Ethical Trade and How It Can Improve the World’s Economy

Poverty is one of the world’s most pervasive problems. Almost half the world – more than three billion people – survives on less than $2.50 per day. Over 24,000 children die each day of causes related to poverty. Almost a billion people are unable to read or sign their names. About 640 million children live in inadequate housing, and about 400 million do not have safe drinking water.

The reasons for this dire situation are numerous and complex. Corruption is a major cause at all levels of society. Governmental, judiciary, military, business and civil society corruption affect the lives of billions. Discrimination, the brain drain, war, illnesses such as malaria and tuberculosis and a host of other problems are also reasons for this sad state of affairs.

World trade depends upon finance - look here in the UK for international development finance.

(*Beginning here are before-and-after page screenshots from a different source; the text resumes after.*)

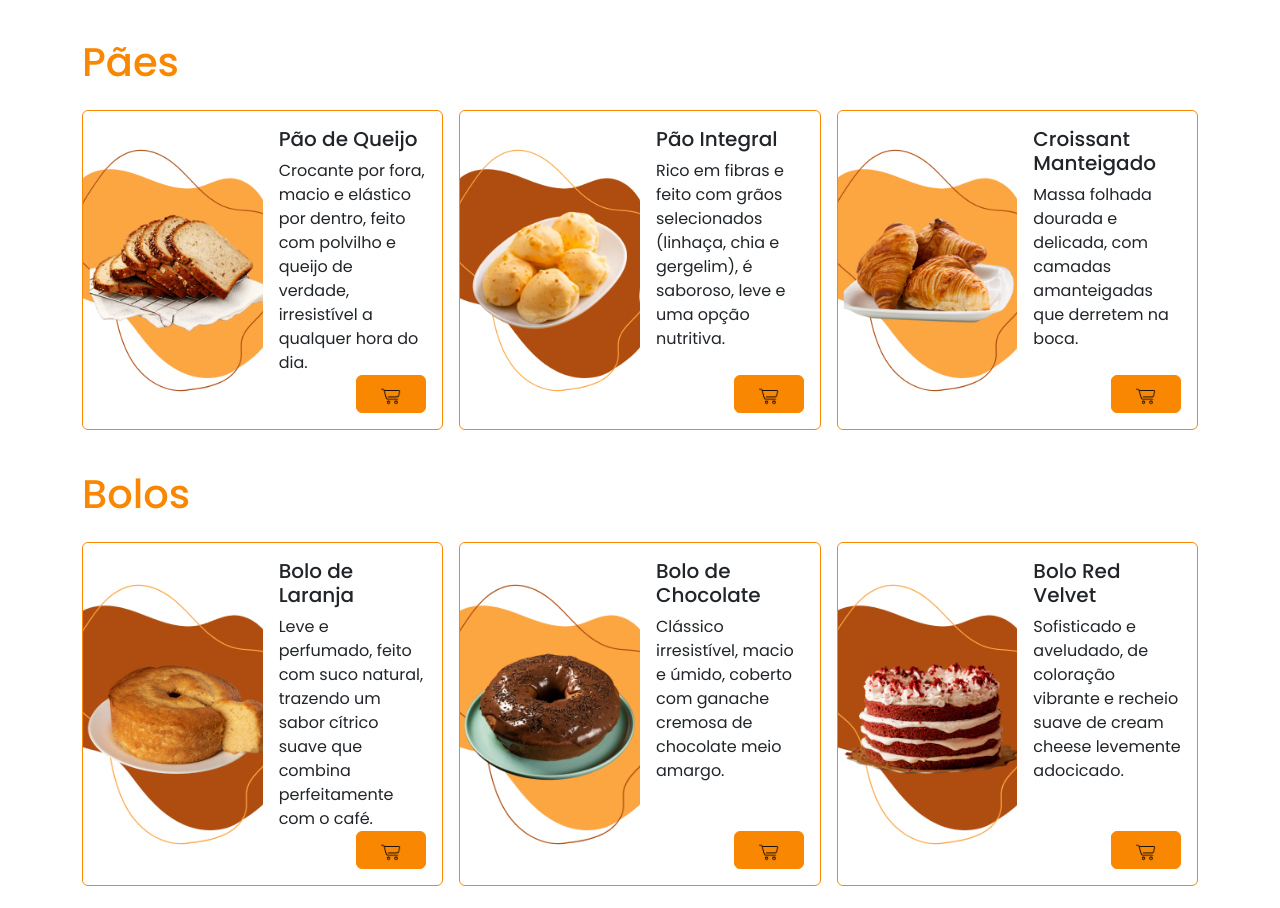
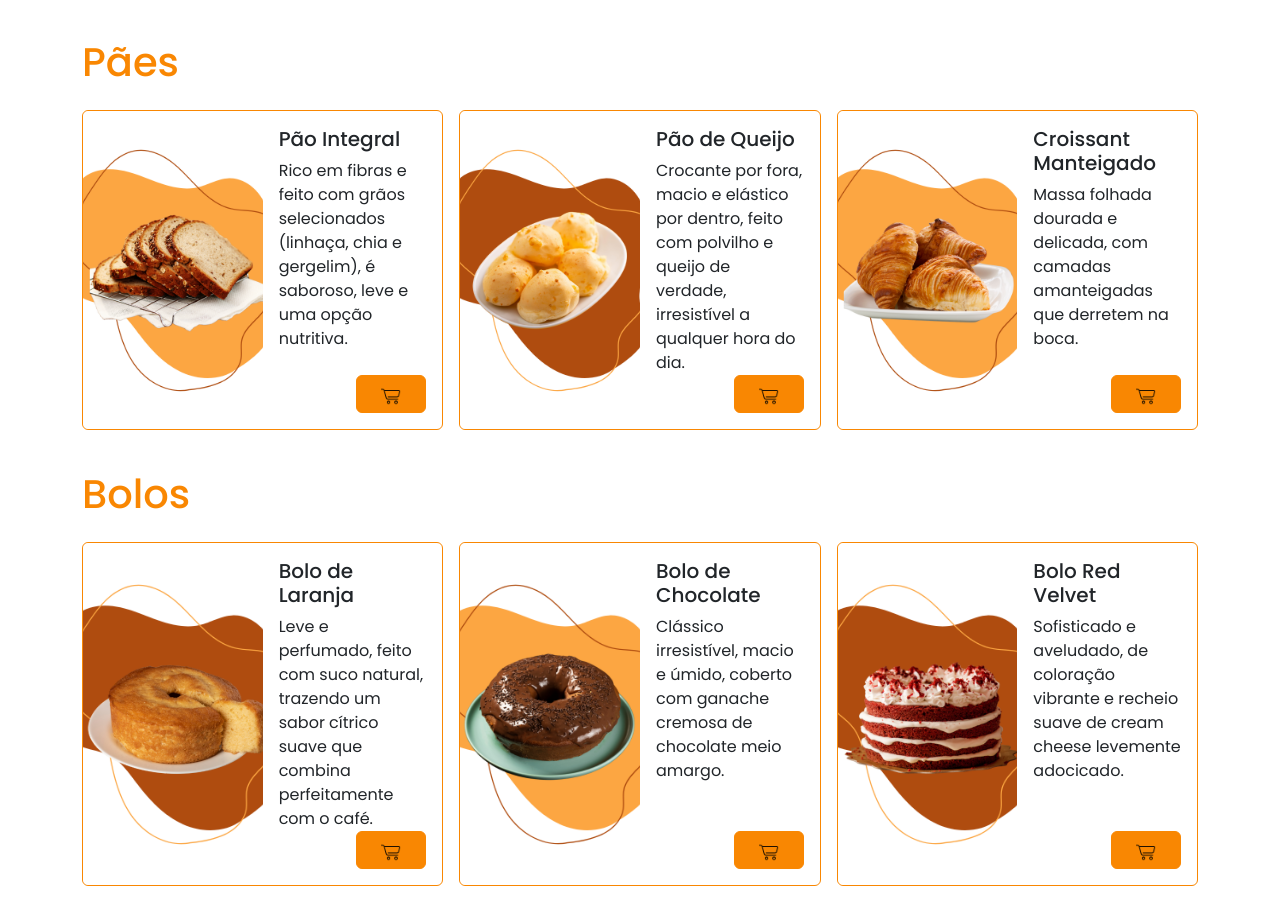
Before and after one commit to alinexjs/React-Bootstrap, a React (Vite) app: page /cardapio in a window 1280 px wide. Shown: the part 946-1854 px from the top of the page. Built offline with nearby package versions, Linux system fonts and the light colour scheme.

Commit message:
conserto no nome de imagens

```diff
--- a/src/pages/Cardapio.jsx
+++ b/src/pages/Cardapio.jsx
@@ -114,15 +114,15 @@ function Cardapio() {
           <Row className="g-3 mt-4">
             <h1 style={{ fontFamily: "'Poppins', sans-serif", color: "#f98702" }}>Pães</h1>
             <CardsLinha
-              titulo="Pão de Queijo"
-              texto="Crocante por fora, macio e elástico por dentro, feito com polvilho e queijo de verdade, irresistível a qualquer hora do dia."
-              imagem="/src/assets/pao de queijo.png"
+              titulo="Pão Integral"
+              texto="Rico em fibras e feito com grãos selecionados (linhaça, chia e gergelim), é saboroso, leve e uma opção nutritiva."
+              imagem="/src/assets/pao-integral.png"
               icon="/src/assets/carrinho-icon.png"
             />
             <CardsLinha
-              titulo="Pão Integral"
-              texto="Rico em fibras e feito com grãos selecionados (linhaça, chia e gergelim), é saboroso, leve e uma opção nutritiva."
-              imagem="/src/assets/pao integral.png"
+              titulo="Pão de Queijo"
+              texto="Crocante por fora, macio e elástico por dentro, feito com polvilho e queijo de verdade, irresistível a qualquer hora do dia."
+              imagem="/src/assets/pao-queijo.png"
               icon="/src/assets/carrinho-icon.png"
             />
             <CardsLinha
```
Also changed, not shown: src/assets/pao-integral.png (renamed from src/assets/pao de queijo.png), src/assets/pao-queijo.png (renamed from src/assets/pao integral.png).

As an ethical employer you will of course need temporary car insurance or short car insurance from time to time.

Wherever work is available, people work hard, often in abysmal conditions, trying to provide a living for their families. Millions of men, women and young children work in sweatshops. A sweatshop is a factory, or other place of employment, that is unusually difficult or dangerous to work in. They require extra long hours of work for very low pay. Child labor laws are violated, and workers are abused. Sweatshops may use hazardous materials.

Many are working to change these terrible conditions. Individuals, trade unions and voluntary organizations have joined together to improve people’s lives around the world and, in doing so, improve the world’s economy. Also, hundreds of millions of people who grow crops and work in agriculture need help.

The words, “ethical trade,” can be defined in different ways. It basically means doing business in a way that promotes socially and environmentally responsible business activity. Ethical trade can be beneficial for everyone, from the owners of a business to those who work on the assembly lines and in the fields. The definition includes the labor conditions that exist for workers in a company’s supply chain.

The benefits of developing ethical trade as the standard for doing business around the world are many. The first, and most obvious, benefit is in the lives of workers. Ethical trade means the right for workers to do collective bargaining without the fear of reprisals or of being fired. It means the abolition of forced labor. Workers would be free to leave an employer if they chose to do so. Prisoners would not be forced to work like slaves in abysmal conditions.

In a system that stressed ethical trade, those living below the poverty line would receive additional training enabling them to work more efficiently. It would require development of ingenious and cost-effective methods of production. A commitment to ethical trade would require major corporations to make commitments to a business practice that would result in gradually rising wage scales. As workers began to earn more, they could purchase more goods which would grow and strengthen the economy. Corporate buyers must be trained to not only test products but also to rate the factories that produce them.

Designed by EthicsAnonymous 2009 All Rights Reserved